By Emma Chevalier

Nicaraguita Linda

The Mierisch Family has been farming coffee for five generations. Erwin Senior, the family patriarch, aka “El Doctor,” is a third generation farmer. Don Erwin oversees the business at large, and contributes to agronomic development and innovation at the farm level. Eleane, his eldest daughter, now oversees quality control, mill operations, client relations and sales. Eleane’s older brother, and the eldest child of the bunch, Erwin Jr., has also contributed greatly to the development of the family business, and was heavily involved in Cup of Excellence in its early years, as is Eleane today. The Mierisch family runs a tight ship, and they truly consider the entire team part of the family.


Eleane and I first met in New Orleans, back during Revelator’s inaugural year. One of the very first lots I purchased for Revelator was one of her coffees, a pulped natural lot of yellow pacamara from Finca Limoncillo. I had bought the coffee spot through a local importer, Trevor  – our late mutual friend. Trevor introduced us during one of Eleane’s visits. She was dropping her niece off at college, and was the first coffee farmer I had ever met. We have purchased coffees from the Mierisch family every year since. These coffees represent one of our longest standing producer relationships.

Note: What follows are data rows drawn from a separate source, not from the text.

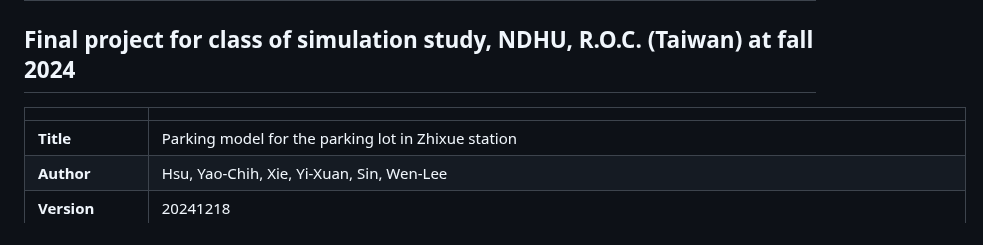
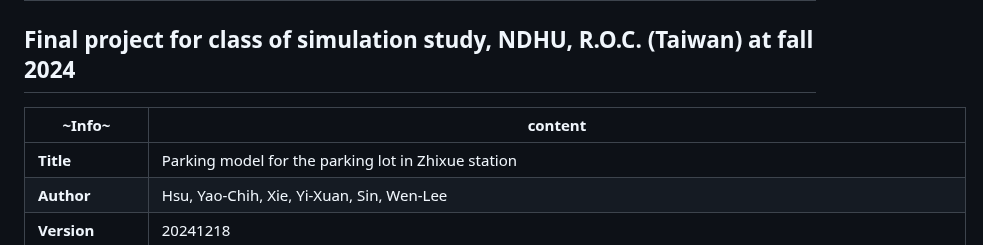
Before and after one commit to Josh-test-lab/parking-lot-simulation, a Markdown page: README.md, the part around the change. GitHub-like rendering.

```diff
--- a/README.md
+++ b/README.md
@@ -1,8 +1,8 @@
 # Parking Lot Simulation
 ## Final project for class of simulation study, NDHU, R.O.C. (Taiwan) at fall 2024
 
-| | |
-|-----------------|-----------------------------------------------------------|
+|~Info~|content|
+|--------------------|---------------------------------------------------------------|
 **Title**            | Parking model for the parking lot in Zhixue station
 **Author**           | Hsu, Yao-Chih, Xie, Yi-Xuan, Sin, Wen-Lee
 **Version**          | 20241218
```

The past three months have been a dark and tumultuous chapter for Nicaragua. I want to be sensitive and responsible about what I say here-- but can’t turn a blind eye either. With a heavy heart, I encourage all to to spend some time tuning in to what international news coverage is available. (Al Jazeera English, La Prensa Nicaragua, and 100% Noticias are reliable sources.) Despite the present violence and repression, Nicaragua remains a beautiful country, and we are still here to offer and celebrate the wonderful coffees grown by our producer partners.

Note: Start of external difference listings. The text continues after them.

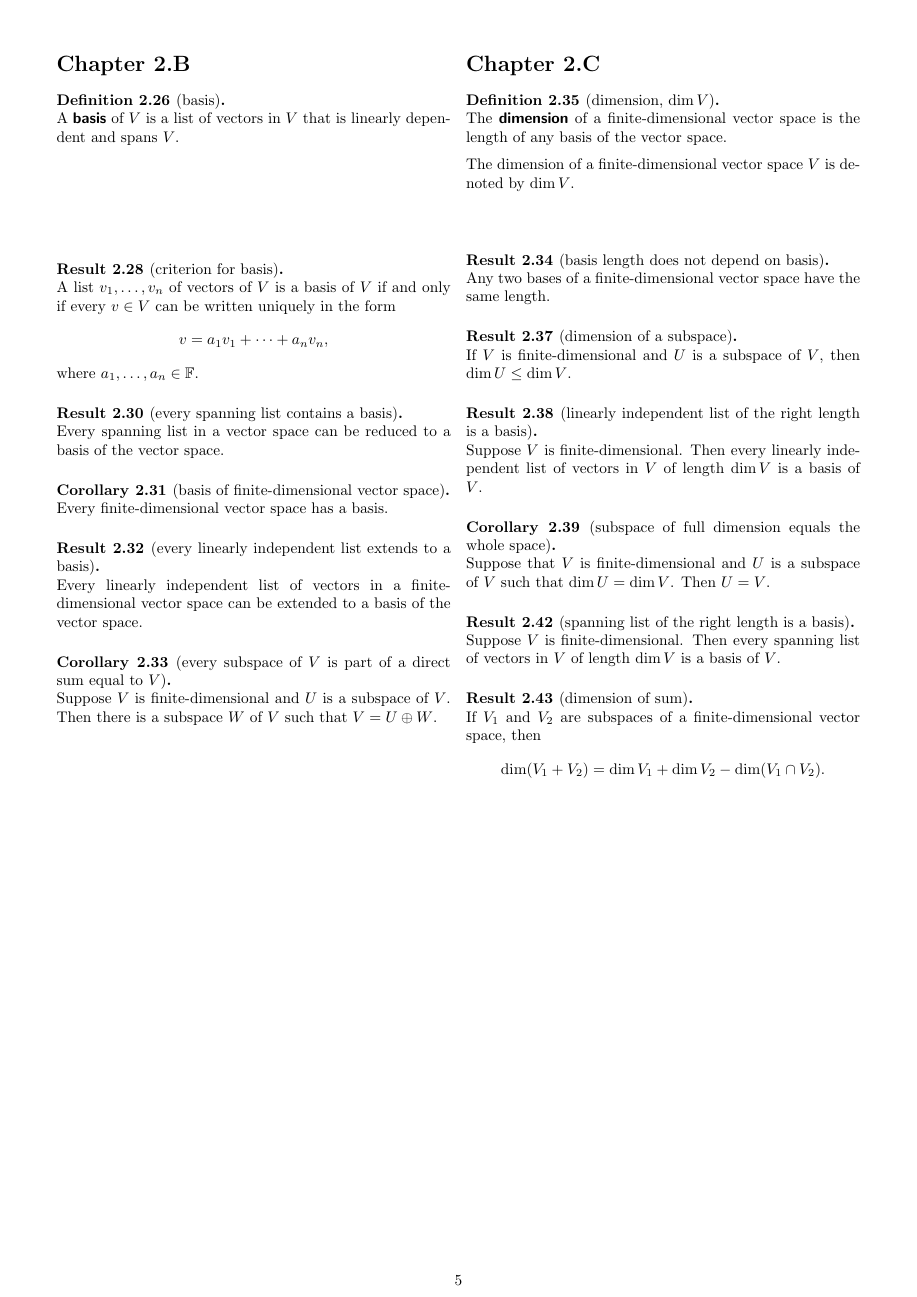
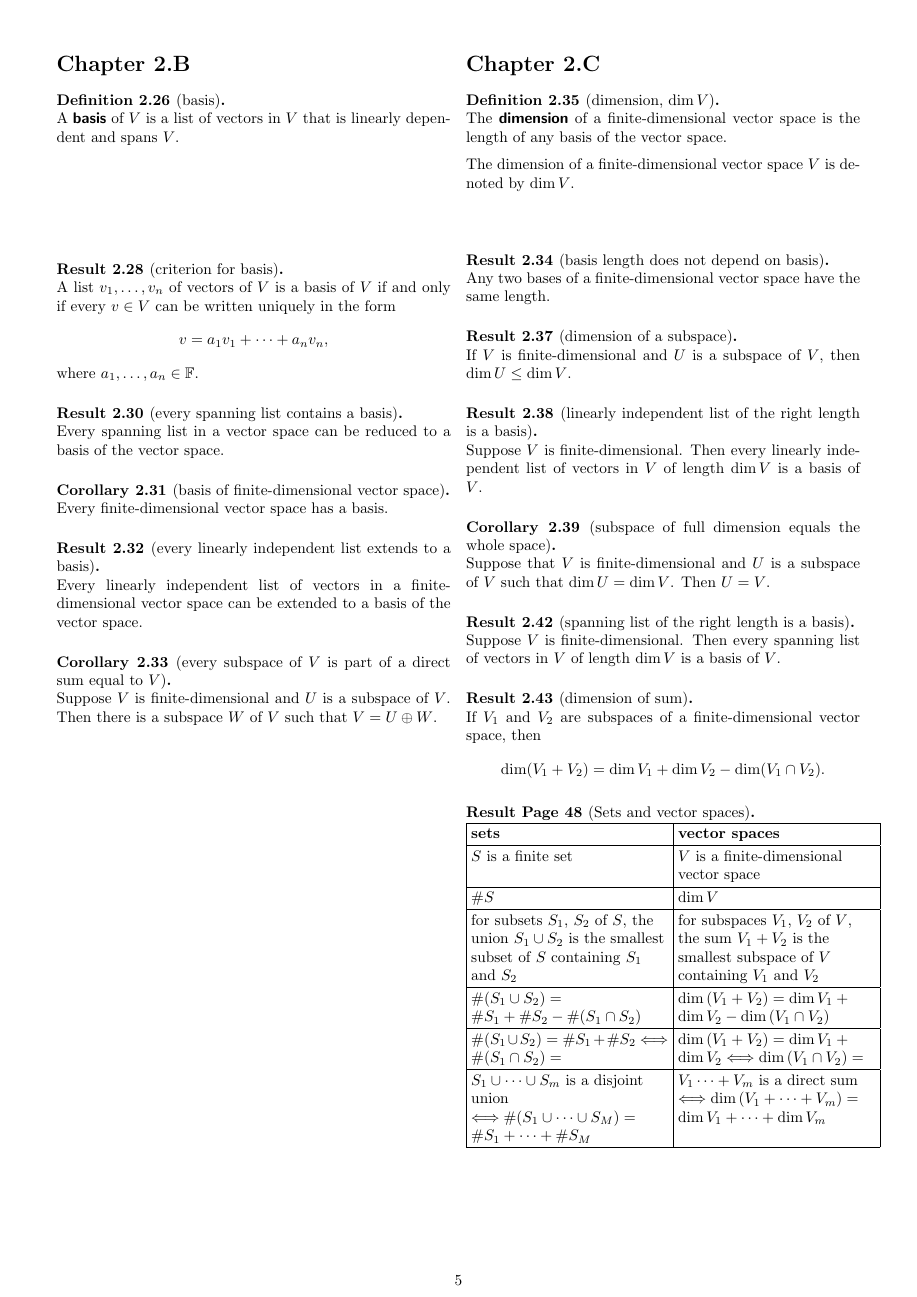
Before and after one commit to alan-turing-institute/hut23-linear-algebra, a LaTeX document (reference/all-the-rules-we-know.tex): page 5 of 5. Compiled offline with pdfLaTeX.

Commit message:
Add table to Chapter 2.C rules in "all the rules we know"
Adds the table relating sets with vector spaces found on page 48 of
Axler 2023 edition.

```diff
--- a/reference/all-the-rules-we-know.tex
+++ b/reference/all-the-rules-we-know.tex
@@ -13,6 +13,7 @@
 \newcommand{\defn}[1]{\textbf{\textsf{#1}}}
 \newcommand{\set}[1]{\mathbold{#1}}
 \newcommand{\imag}{\mathrm{i}}
+\newcommand{\card}[1]{\##1}
 \def\R{\mathbb{R}}
 \def\C{\mathbb{C}}
 \def\F{\mathbb{F}}
@@ -575,4 +576,16 @@ $$
 $$
 \end{result}
 
+\begin{result}{Page 48}[Sets and vector spaces]
+\begin{tabular}{| *{2}{>{\raggedright}p{0.5\columnwidth} |}} \hline
+{\bf sets} & {\bf vector spaces} \tabularnewline \hline
+$S$ is a finite set & $V$ is a finite-dimensional vector space \tabularnewline \hline
+$\card{S}$ & $\dim V$ \tabularnewline \hline
+for subsets $S_1$, $S_2$ of $S$, the union $S_1 \cup S_2$ is the smallest subset of $S$ containing $S_1$ and $S_2$ & for subspaces $V_1$, $V_2$ of $V$, the sum $V_1 + V_2$ is the smallest subspace of $V$ containing $V_1$ and $V_2$ \tabularnewline \hline
+$\card{(S_1 \cup S_2)} = \card{S_1} + \card{S_2} - \card{(S_1 \cap S_2)}$ & $\dim{(V_1 + V_2)} = \dim{V_1} + \dim{V_2} - \dim{(V_1 \cap V_2)}$ \tabularnewline \hline
+$\card{(S_1 \cup S_2)} = \card{S_1} + \card{S_2} \Longleftrightarrow \card{(S_1 \cap S_2)} = \empty$ & $\dim{(V_1 + V_2)} = \dim{V_1} + \dim{V_2} \Longleftrightarrow \dim{(V_1 \cap V_2)} = \empty$ \tabularnewline \hline
+$S_1 \cup \cdots \cup S_m$ is a disjoint union $\Longleftrightarrow \card{(S_1 \cup \cdots \cup S_M)} = \card{S_1} + \cdots + \card{S_M}$ & $V_1 \cdots + V_m$ is a direct sum $\Longleftrightarrow \dim{(V_1 + \cdots + V_m)} = \dim{V_1} + \cdots + \dim{V_m}$ \tabularnewline \hline
+\end{tabular}
+\end{result}
+
 \end{document}
```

This year we have handful of coffees from Fincas Mierisch on the lineup. Washed java from Las Delicias is light, and tea like with notes of dark chocolate, lime, and delicate florals. Pulped natural pacamara from Finca Limoncillo is fruity and tropical, with big, wild flavor. Washed orange bourbon from Finca Suspiro is the backbone of Tea Cake, our seasonal summer blend. We will also soon release a small lot of bourbon from vaquero Don Jaime Molina, of Finca Montecristo.


 

My arrival: Eleane Mierisch drives too fast for her own good. On the road, we speed past three rainbows -- a storm rolls in. To the east, the sky is saturated. To the west, the setting sun.  

 

 

 

 

 

 

 

Coffee farms, surrounded by forest.

 


 

Continual, unexpected rains triggered early, unusual flowering. The rains usually let up towards the end of the year. It was still raining in February. It’s July now, and due to the early flowerings, coffee is already ripening at lower elevations.

 

Coffee cherry is picked in the morning and processed at the wet mill at night.

 


 

 

 

 

 

 

 

Coffee is dried, hulled, sorted, and prepared for export at the dry mill.

 

Below are scenes from some of the farms. The landscape changes quickly. Each farm lies in a unique environment. Each has a distinct microclimate.


 

 

 

 

 

 

 

 

 

 

Meadows of coffee, bordered by tree breaks, low hanging mists in the the fields.

 


 

 

 

 

Airy and bright.

 


 

 

Beneath the dense shade of the canopy.

 


 

 

 

 

 

 

 

 

 

 

 

 

Bright darts of scattered sunlight. Layers of shadows. The forest is thick. A small, waterfall fed river runs through it.

 

 

 

Grito por Nicaragua

- by Emma Chevalier